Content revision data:
**********
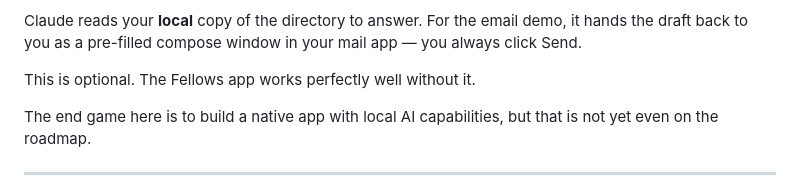
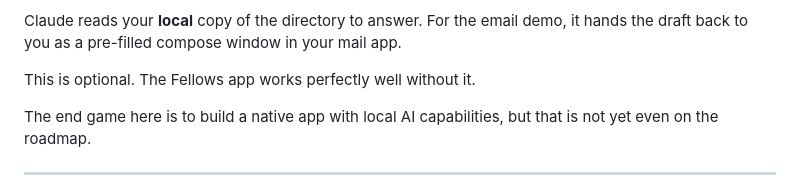
Before and after one commit to richbodo/fellows_local_db, a Markdown page: docs/use_with_claude_desktop.md, the part around the change. Rendered like a GitHub page.

```diff
--- a/docs/use_with_claude_desktop.md
+++ b/docs/use_with_claude_desktop.md
@@ -20,7 +20,7 @@ Example things you can ask:
 
 Claude reads your **local** copy of the directory to answer. For the
 email demo, it hands the draft back to you as a pre-filled compose
-window in your mail app — you always click Send.
+window in your mail app.
 
 This is optional. The Fellows app works perfectly well without it.
 
```
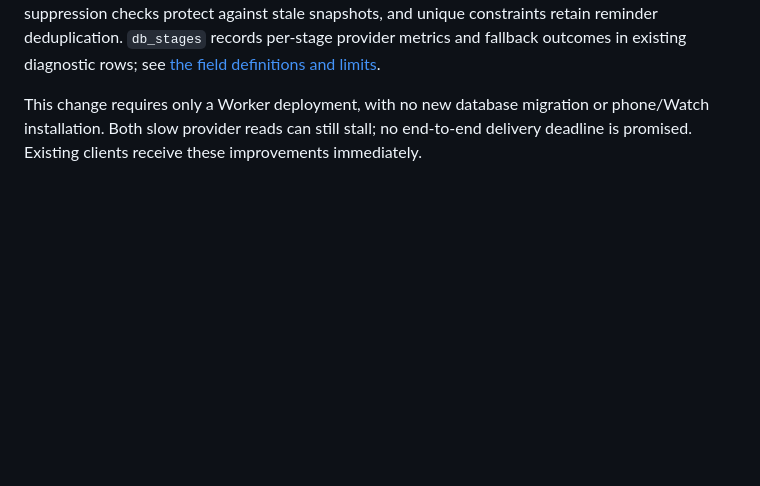
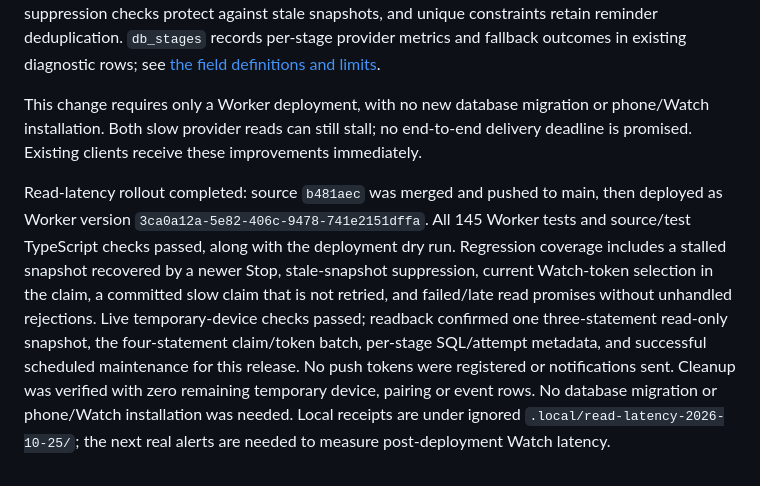
Before and after one commit to jerenrich/crib-service, a Markdown page: docs/developer-guide.md, the part around the change. Rendered like a GitHub page; blank space fills up the shorter version.

Commit message:
Record reminder read-latency rollout verification

```diff
--- a/docs/developer-guide.md
+++ b/docs/developer-guide.md
@@ -640,3 +640,5 @@ A real reminder generated at 08:47:49.222 took 27.566 seconds to reach the Watch
 Reminder preparation now batches pairing/settings, current monitoring control and the latest eligible event into one consistent read-only snapshot. Destination-token selection joins the existing atomic claim transaction. The normal path therefore uses three binding calls before Apple instead of six. A read-only preparation call may issue one fallback after 1.5 seconds, or after an early rejection, and uses the first successful result. Mutations and APNs sends are never hedged. Existing claim and suppression checks protect against stale snapshots, and unique constraints retain reminder deduplication. `db_stages` records per-stage provider metrics and fallback outcomes in existing diagnostic rows; see [the field definitions and limits](diagnostics-review.md#alert-latency-spans-25-october-2026).
 
 This change requires only a Worker deployment, with no new database migration or phone/Watch installation. Both slow provider reads can still stall; no end-to-end delivery deadline is promised. Existing clients receive these improvements immediately.
+
+Read-latency rollout completed: source `b481aec` was merged and pushed to main, then deployed as Worker version `3ca0a12a-5e82-406c-9478-741e2151dffa`. All 145 Worker tests and source/test TypeScript checks passed, along with the deployment dry run. Regression coverage includes a stalled snapshot recovered by a newer Stop, stale-snapshot suppression, current Watch-token selection in the claim, a committed slow claim that is not retried, and failed/late read promises without unhandled rejections. Live temporary-device checks passed; readback confirmed one three-statement read-only snapshot, the four-statement claim/token batch, per-stage SQL/attempt metadata, and successful scheduled maintenance for this release. No push tokens were registered or notifications sent. Cleanup was verified with zero remaining temporary device, pairing or event rows. No database migration or phone/Watch installation was needed. Local receipts are under ignored `.local/read-latency-2026-10-25/`; the next real alerts are needed to measure post-deployment Watch latency.
```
**********
:: DESCRIPTION OF THE TASK ::
Copy every line where the word "reminder" is present in the entries above.

:: RESPONSE ::
Record reminder read-latency rollout verification
@@ -640,3 +640,5 @@ A real reminder generated at 08:47:49.222 took 27.566 seconds to reach the Watch
 Reminder preparation now batches pairing/settings, current monitoring control and the latest eligible event into one consistent read-only snapshot. Destination-token selection joins the existing atomic claim transaction. The normal path therefore uses three binding calls before Apple instead of six. A read-only preparation call may issue one fallback after 1.5 seconds, or after an early rejection, and uses the first successful result. Mutations and APNs sends are never hedged. Existing claim and suppression checks protect against stale snapshots, and unique constraints retain reminder deduplication. `db_stages` records per-stage provider metrics and fallback outcomes in existing diagnostic rows; see [the field definitions and limits](diagnostics-review.md#alert-latency-spans-25-october-2026).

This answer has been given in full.